And since that kind of surprise is what can be chanced upon in life, the R.A.F. and U.S.A.F. being messy people who leave things like depleted uranium lying around in other countries, a result being less pianists, I refer you all back to the tree in the park. It's no ordinary tree. The photograph above is of some of it's fallen leaves, and of it's bizarre windblown fruits. Yes, it is indeed Dendrofallacium Lexicographii, an alphabet tree.
The alphabet tree is fairly ordinary to the eye in many respects, except of course it's fruits which fall to earth around November and scatter themselves a short distance from the tree. Not every fruit contains a seed which is one of the reasons that the alphabet tree is not as common as many of it's indigenous counterparts. Imported to Britain from as far away as Greece and Turkey by the great arboretum collectors of the 17th to 19th century, this broad leaved deciduous has few uses to man in industry or leisure, and has therefore rarely been introduced to the wider countryside on a large scale.
The fruits are not eaten by many creatures, but it is a widely held folklore belief that animals with the ability to pick things up with their forepaws such as squirrels or rats have used the fruits as educational devices for their young or even to hang above the entrances to their drays, burrows etc as signs for predators to stay away. Flocks of carrion crows were often to be seen wearing large fruits around their necks to delineate between the various rival murders.
Another folklore tale surrounds how each seed containing fruit would lend itself to growing different sized trees depending on the letter shape of it. Though I'm aware of no scientific studies or evidence to back up the 'wives tales', some old verses still get passed on in the oral tradition. One such rhyme goes, to memory, something like this;
The tree of the letter shaped A through to H
Will not grow an inch above yon garden gate
A bough or a branch grown from I to an M
Will wither and die when the size of most men
From N to the Y seeds are not quite as high
As a tree from the letter shaped as a Z
Which will always stand twig branch wood shoulder and head
Above any other in forest or glade
Which are all the letters from which our words are made.
I think it's lost something in translation, but you get the basic drift.
In the days before the tree was introduced to the bounds of these shores, the natives of it's origins had their own stories bound by it. Of course, in Turkey, the Turkish trees had a different alphabet, as they did in Greece. When imported to Russia, a similar thing occurs. It's as though the tree has a very close bond with the people around it, like it can understand the basic language of those humans around it. Everybody in those countries will tell of how their ancestors could almost feel the trees listening to their thoughts, eager for human contact or even symbiosis.
The ancient Gods of Greece had their own favourite letters from the tree seeds.

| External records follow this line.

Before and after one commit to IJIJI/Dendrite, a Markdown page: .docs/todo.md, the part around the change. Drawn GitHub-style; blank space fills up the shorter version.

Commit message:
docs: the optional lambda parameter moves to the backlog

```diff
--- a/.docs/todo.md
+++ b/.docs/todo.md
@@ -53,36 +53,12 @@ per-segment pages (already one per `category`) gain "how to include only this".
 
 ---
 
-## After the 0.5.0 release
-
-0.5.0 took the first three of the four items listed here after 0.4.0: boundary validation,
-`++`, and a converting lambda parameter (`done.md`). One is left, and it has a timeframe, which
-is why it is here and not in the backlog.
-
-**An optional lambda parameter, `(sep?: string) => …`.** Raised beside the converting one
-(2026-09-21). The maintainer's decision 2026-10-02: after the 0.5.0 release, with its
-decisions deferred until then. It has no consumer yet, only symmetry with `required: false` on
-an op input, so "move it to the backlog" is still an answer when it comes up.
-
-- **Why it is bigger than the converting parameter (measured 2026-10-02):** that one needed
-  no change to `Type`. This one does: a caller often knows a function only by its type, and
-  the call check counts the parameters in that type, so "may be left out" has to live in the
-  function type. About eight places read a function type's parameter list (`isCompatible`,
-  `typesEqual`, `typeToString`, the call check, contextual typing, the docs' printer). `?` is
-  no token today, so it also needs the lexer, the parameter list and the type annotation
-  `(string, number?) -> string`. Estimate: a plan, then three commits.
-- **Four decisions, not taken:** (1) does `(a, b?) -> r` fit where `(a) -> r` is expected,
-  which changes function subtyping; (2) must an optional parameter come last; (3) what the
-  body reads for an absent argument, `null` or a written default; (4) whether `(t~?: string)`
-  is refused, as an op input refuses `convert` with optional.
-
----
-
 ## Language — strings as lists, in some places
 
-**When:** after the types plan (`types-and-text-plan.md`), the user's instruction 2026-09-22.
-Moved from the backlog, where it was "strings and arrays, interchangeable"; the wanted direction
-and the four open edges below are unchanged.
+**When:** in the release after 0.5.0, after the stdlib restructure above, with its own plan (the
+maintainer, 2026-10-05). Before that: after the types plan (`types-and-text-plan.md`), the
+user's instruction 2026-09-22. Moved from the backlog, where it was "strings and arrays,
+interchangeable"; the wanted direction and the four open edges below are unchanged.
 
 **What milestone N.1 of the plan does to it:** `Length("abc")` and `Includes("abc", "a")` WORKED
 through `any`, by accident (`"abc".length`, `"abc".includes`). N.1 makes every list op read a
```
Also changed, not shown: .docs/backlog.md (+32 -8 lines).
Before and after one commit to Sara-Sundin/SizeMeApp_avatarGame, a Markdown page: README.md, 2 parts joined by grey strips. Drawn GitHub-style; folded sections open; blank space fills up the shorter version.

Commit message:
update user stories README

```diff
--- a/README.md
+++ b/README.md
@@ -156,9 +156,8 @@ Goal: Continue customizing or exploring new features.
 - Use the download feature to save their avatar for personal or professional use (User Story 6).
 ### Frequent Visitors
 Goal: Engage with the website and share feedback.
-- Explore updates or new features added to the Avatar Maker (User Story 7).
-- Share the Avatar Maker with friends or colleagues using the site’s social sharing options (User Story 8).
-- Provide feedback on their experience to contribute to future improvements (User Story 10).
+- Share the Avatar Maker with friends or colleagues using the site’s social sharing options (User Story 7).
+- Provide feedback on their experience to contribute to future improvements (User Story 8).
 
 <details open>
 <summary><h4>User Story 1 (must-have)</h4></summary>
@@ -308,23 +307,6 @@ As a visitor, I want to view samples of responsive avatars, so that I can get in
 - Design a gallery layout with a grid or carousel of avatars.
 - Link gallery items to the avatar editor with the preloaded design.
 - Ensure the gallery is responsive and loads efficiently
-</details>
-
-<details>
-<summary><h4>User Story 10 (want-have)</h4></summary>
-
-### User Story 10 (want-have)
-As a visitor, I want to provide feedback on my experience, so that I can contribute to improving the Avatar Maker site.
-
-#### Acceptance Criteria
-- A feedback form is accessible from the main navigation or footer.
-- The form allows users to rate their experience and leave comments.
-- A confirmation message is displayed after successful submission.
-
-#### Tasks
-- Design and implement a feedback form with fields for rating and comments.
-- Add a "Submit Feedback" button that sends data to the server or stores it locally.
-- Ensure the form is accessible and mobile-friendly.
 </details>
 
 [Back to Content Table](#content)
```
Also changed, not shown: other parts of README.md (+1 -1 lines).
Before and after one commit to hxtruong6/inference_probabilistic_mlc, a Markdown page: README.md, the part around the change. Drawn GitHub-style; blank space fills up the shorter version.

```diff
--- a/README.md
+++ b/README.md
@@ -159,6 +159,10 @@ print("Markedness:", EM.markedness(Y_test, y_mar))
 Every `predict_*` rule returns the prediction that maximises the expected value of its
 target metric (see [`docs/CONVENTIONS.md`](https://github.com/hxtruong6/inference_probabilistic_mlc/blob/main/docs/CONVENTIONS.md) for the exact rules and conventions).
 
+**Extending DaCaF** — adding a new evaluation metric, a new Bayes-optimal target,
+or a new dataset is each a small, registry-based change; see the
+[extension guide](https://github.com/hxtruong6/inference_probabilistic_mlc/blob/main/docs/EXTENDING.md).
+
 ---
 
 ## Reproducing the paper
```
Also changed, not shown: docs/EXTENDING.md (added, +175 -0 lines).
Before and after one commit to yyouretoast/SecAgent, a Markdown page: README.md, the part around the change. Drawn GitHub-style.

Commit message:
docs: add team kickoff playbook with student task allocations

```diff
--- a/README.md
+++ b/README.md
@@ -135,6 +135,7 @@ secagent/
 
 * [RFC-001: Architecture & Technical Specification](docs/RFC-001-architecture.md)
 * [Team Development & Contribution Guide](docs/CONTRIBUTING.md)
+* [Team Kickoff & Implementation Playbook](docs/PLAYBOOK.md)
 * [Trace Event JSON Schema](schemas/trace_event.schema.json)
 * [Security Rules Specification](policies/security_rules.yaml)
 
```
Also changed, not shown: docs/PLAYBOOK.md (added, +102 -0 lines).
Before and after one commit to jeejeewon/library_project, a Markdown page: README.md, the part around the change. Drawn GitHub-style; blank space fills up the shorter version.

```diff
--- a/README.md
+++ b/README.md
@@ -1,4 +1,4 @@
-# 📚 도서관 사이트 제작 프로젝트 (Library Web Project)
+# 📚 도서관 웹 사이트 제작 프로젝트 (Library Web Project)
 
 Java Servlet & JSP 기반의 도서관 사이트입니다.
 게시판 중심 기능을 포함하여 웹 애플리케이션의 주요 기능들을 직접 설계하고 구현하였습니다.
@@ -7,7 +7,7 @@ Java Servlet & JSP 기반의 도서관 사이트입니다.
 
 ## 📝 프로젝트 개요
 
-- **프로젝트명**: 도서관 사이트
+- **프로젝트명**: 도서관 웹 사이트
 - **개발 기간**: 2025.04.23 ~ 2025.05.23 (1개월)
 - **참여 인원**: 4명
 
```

I suppose we could all pick our own favourites too. Some would be quite partial to an E, and there are those for whom there is great comfort in an R. I asked the B.F.G. what her favourite is.
I'll leave you to guess what her answer was.